[Saved data entries]
- - - - - - -
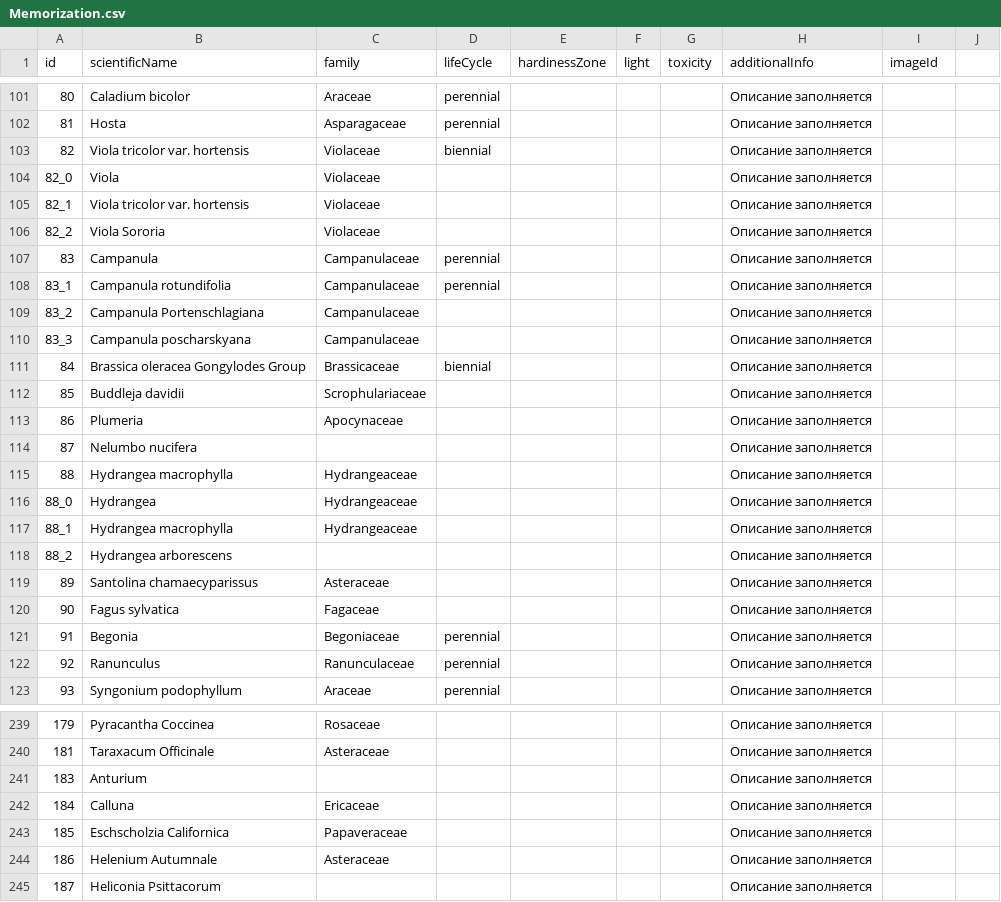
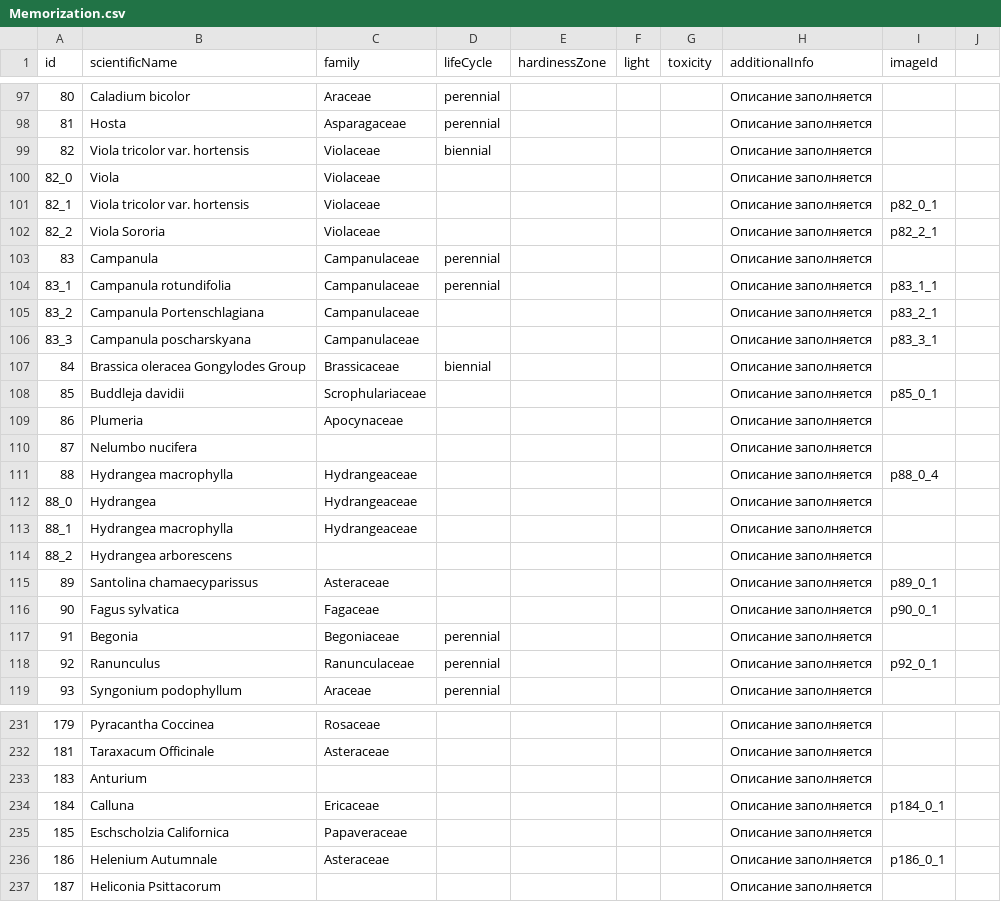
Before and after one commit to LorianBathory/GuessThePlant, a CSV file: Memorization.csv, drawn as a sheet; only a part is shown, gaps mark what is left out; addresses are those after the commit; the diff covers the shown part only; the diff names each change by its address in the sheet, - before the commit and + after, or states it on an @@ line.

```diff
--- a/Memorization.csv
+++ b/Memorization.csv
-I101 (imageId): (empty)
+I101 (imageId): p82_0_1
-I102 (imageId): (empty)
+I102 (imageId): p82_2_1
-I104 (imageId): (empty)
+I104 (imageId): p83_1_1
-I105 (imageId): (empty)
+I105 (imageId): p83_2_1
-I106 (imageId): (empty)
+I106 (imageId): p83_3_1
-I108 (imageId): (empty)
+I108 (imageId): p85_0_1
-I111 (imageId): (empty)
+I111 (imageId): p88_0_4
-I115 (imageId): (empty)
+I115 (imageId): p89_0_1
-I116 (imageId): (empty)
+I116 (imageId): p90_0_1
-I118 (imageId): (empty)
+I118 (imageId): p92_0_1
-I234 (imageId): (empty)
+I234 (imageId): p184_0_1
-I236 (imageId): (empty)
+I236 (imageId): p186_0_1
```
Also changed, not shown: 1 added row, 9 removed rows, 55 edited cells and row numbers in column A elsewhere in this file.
- - - - - - -
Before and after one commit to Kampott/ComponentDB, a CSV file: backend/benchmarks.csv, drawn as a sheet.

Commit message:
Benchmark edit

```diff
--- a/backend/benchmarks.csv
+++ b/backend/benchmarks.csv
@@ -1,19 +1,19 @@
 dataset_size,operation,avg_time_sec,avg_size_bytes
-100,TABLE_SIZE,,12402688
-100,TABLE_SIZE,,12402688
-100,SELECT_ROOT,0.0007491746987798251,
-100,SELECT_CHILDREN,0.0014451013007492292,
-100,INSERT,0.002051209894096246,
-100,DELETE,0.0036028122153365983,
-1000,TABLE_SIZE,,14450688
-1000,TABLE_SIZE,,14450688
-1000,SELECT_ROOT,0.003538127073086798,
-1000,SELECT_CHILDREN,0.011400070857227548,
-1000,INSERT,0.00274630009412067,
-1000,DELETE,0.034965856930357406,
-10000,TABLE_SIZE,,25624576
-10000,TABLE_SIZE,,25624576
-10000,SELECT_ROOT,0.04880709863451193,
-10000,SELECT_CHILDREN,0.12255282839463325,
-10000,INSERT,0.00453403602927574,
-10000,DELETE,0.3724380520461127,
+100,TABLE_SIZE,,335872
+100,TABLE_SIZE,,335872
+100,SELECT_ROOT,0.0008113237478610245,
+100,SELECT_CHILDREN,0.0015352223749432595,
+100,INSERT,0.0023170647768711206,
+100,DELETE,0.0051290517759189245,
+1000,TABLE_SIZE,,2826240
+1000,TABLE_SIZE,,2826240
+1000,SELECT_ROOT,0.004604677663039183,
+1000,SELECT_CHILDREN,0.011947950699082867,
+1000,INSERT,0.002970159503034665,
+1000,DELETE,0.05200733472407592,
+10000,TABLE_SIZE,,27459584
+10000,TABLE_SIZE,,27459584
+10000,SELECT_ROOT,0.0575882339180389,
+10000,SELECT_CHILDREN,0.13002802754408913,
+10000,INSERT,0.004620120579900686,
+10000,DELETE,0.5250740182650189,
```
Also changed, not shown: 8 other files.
- - - - - - -
**Task requirements**.
Which lines above include the string "empty"? Show them.

**Response**.
-I101 (imageId): (empty)
-I102 (imageId): (empty)
-I104 (imageId): (empty)
-I105 (imageId): (empty)
-I106 (imageId): (empty)
-I108 (imageId): (empty)
-I111 (imageId): (empty)
-I115 (imageId): (empty)
-I116 (imageId): (empty)
-I118 (imageId): (empty)
-I234 (imageId): (empty)
-I236 (imageId): (empty)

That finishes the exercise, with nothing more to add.